1. Keep track of exchange rates
Websites like Yahoo post daily exchange rates for all currencies, making it easy for you to check how much your US dollars are worth on any given day. You can monitor these rates for several days, especially if you plan on withdrawing a large chunk of cash. A few percentage points may not seem like a lot, but depending on how much you’re withdrawing, it can add up to hundreds of dollars.
2. Consider ATM fees & avoid cash exchange counters
Even the best student at budgeting abroad can run into problems with ATM fees! If you’re studying abroad for just one semester, and take money out of an ATM twice per week, you likely will end up spending more than $200 on ATM fees. You can limit how often you use ATM’s by withdrawing as much cash as you feel comfortable carrying (We obviously recommend that you purchase a safe or other storage facility to keep in your room for this cash).
Additionally, keep in mind that currency exchange companies often have the worst exchange rates. These companies are often in very convenient places like airports, but with a little planning ahead, you can avoid using them completely and save yourself a lot of money!
3. Come up with a budgeting abroad plan
Taking steps to save money once you arrive is one thing, but it’s important to know how much you’re spending while you’re abroad, too. In fact, not having a budget is one thing our study abroad alumni often say they wish they had done. Sometimes, students who aren’t budgeting abroad end up running out of money for things like souvenirs and fun experiences.
One of the easiest ways to budget is to keep an “envelope system”. Dave Ramsey explains it best: Write down all the various expenses you will have abroad on different envelopes; categories like “groceries,” “eating out,” and “souvenirs”. At the start of every month, place the amount you’ve budgeted for the month inside its prospective envelope. Once the money in the envelope runs out, you know you’re out of money for that category! This is a great way to keep track of your cash while abroad and also learn budgeting skills that you can use no matter where you are in life.
No matter what kind of budgeting system you come up with, make sure your parents or guardians are aware of it too!
4. Consider living with a host family – or trying recipes from your host country at home!
Living with a host family is one of the most budget-friendly options for study abroad students. These families provide at least one meal per day. In addition, students have the chance to try authentic cooking from their host country – it’s a win-win! Be sure to check if host families are available in your study abroad location.
Here’s another tip that, with practice, you can take home with you! Studying abroad provides the priceless opportunity to try foods from around the world, but that doesn’t mean you can afford to do that for every meal. Instead, try asking locals or your resident director for classic recipes to try, and making them yourself! Again, this depends on your living situation and if you’ll have a kitchenette. It’s a good question to ask as you figure out your housing.
5. Check your credit card company’s currency conversion fees
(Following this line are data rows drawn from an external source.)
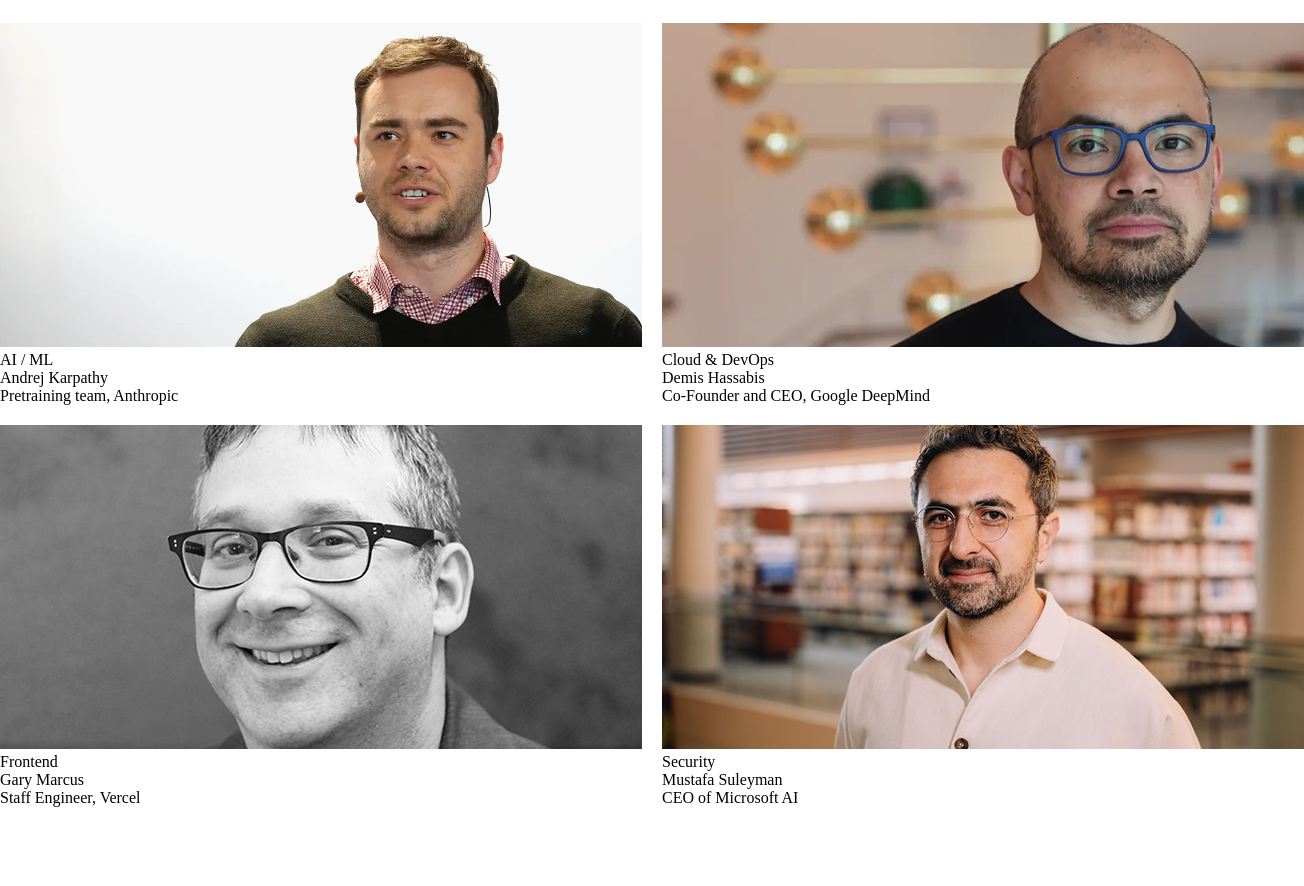
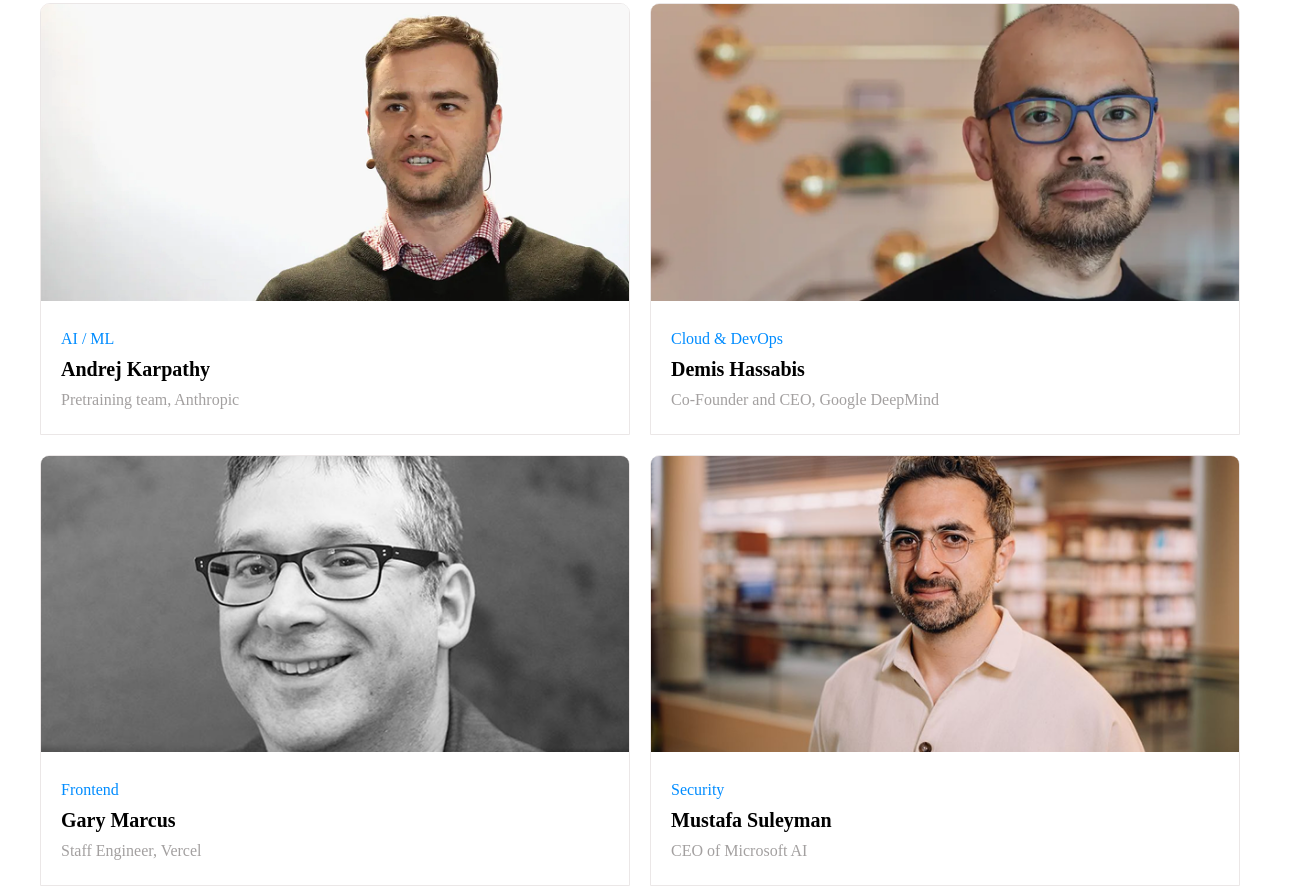
Before and after one commit to Farzana-Akter-Alo/Assignment_Devconf, a plain HTML site: page index.html in a window 1280 px wide. Shown: the part 671-1557 px from the top of the page, 1304 px wide, since content can reach past the window. Before the commit the page ends 1478 px from the top, so only its background shows below. Drawn offline with Linux system fonts and the light colour scheme.

Commit message:
added card section

```diff
--- a/index.html
+++ b/index.html
@@ -8,7 +8,7 @@
   </head>
   <body>
     <!-- Header is start here -->
-    <header class="header-container">
+    <header class="header-container container">
       <!-- nav is start here -->
       <nav class="nav-container">
         <!-- nav logo -->
@@ -53,37 +53,45 @@
       <!-- hero section end here -->
 
       <!-- card section start here -->
-      <section class="card-section">
+      <section class="container">
         <h2 class="card-h2">Meet the Speakers</h2>
 
         <div class="card-container">
           <!-- card 1 -->
-          <div>
-            <img src="/assets/andrej.png" alt="" />
-            <p>AI / ML</p>
-            <p>Andrej Karpathy</p>
-            <p>Pretraining team, Anthropic</p>
+          <div class="card">
+            <img src="./assets/andrej.png" alt="" />
+            <div class="card-content">
+              <p class="card-p1">AI / ML</p>
+              <p style="font-size: 20px; font-weight: bold">Andrej Karpathy</p>
+              <p class="card-p2">Pretraining team, Anthropic</p>
+            </div>
           </div>
           <!-- card 2 -->
-          <div>
-            <img src="/assets/demis.png" alt="" />
-            <p>Cloud & DevOps</p>
-            <p>Demis Hassabis</p>
-            <p>Co-Founder and CEO, Google DeepMind</p>
+          <div class="card">
+            <img src="./assets/demis.png" alt="" />
+            <div class="card-content">
+              <p class="card-p1">Cloud & DevOps</p>
+              <p style="font-size: 20px; font-weight: bold">Demis Hassabis</p>
+              <p class="card-p2">Co-Founder and CEO, Google DeepMind</p>
+            </div>
           </div>
           <!-- card 3 -->
-          <div>
-            <img src="/assets/gary.png" alt="" />
-            <p>Frontend</p>
-            <p>Gary Marcus</p>
-            <p>Staff Engineer, Vercel</p>
+          <div class="card">
+            <img src="./assets/gary.png" alt="" />
+            <div class="card-content">
+              <p class="card-p1">Frontend</p>
+              <p style="font-size: 20px; font-weight: bold">Gary Marcus</p>
+              <p class="card-p2">Staff Engineer, Vercel</p>
+            </div>
           </div>
           <!-- card 4 -->
-          <div>
-            <img src="/assets/mustafa.png" alt="" />
-            <p>Security</p>
-            <p>Mustafa Suleyman</p>
-            <p>CEO of Microsoft AI</p>
+          <div class="card">
+            <img src="./assets/mustafa.png" alt="" />
+            <div class="card-content">
+              <p class="card-p1">Security</p>
+              <p style="font-size: 20px; font-weight: bold">Mustafa Suleyman</p>
+              <p class="card-p2">CEO of Microsoft AI</p>
+            </div>
           </div>
         </div>
       </section>
--- a/style.css
+++ b/style.css
@@ -1,6 +1,13 @@
 * {
   margin: 0;
   padding: 0;
+  font-family: "Times New Roman", Times, serif;
+}
+
+.container {
+  max-width: 1200px;
+  margin: 0 auto;
+  padding: 0 20px;
 }
 
 /* nav layout */
@@ -8,7 +15,6 @@
   display: flex;
   justify-content: space-between;
   align-items: center;
-  padding: 10px 50px;
 }
 /* nav-logo */
 .nav-logo img {
@@ -31,7 +37,7 @@
   border: none;
   border-radius: 5px;
   color: white;
-  background-color: blue;
+  background-color: rgb(0, 102, 255);
   font-weight: bold;
 }
 
@@ -66,3 +72,25 @@
   grid-template-columns: repeat(2, 1fr);
   gap: 20px;
 }
+.card-container img {
+  width: 100%;
+  border-top-left-radius: 8px;
+  border-top-right-radius: 8px;
+}
+.card{
+  border: 1px solid rgb(235, 231, 231);
+  border-top-left-radius: 10px;
+  border-top-right-radius: 10px;
+}
+.card-content{
+  padding: 20px;
+}
+.card-content p{
+  padding: 5px 0;
+}
+.card-p1{
+  color: rgb(0, 140, 255);
+}
+.card-p2{
+  color: rgb(163, 160, 160);
+}
```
If you’re going the credit card route while abroad, be sure to call your credit card company to confirm how much they charge for a currency conversion fee. Usually, this around 1-2%, which is sometimes a far better fee than an ATM withdrawal fee or currency exchange rate. There are also some credit card options that offer zero fees. Do some calling around to see if you qualify.
The important thing to remember is that budgeting abroad makes it possible to make the most of your experience.
When you’re mindful of your finances, you create more money to travel to other countries, more time to volunteer or give back, and you create more priceless memories.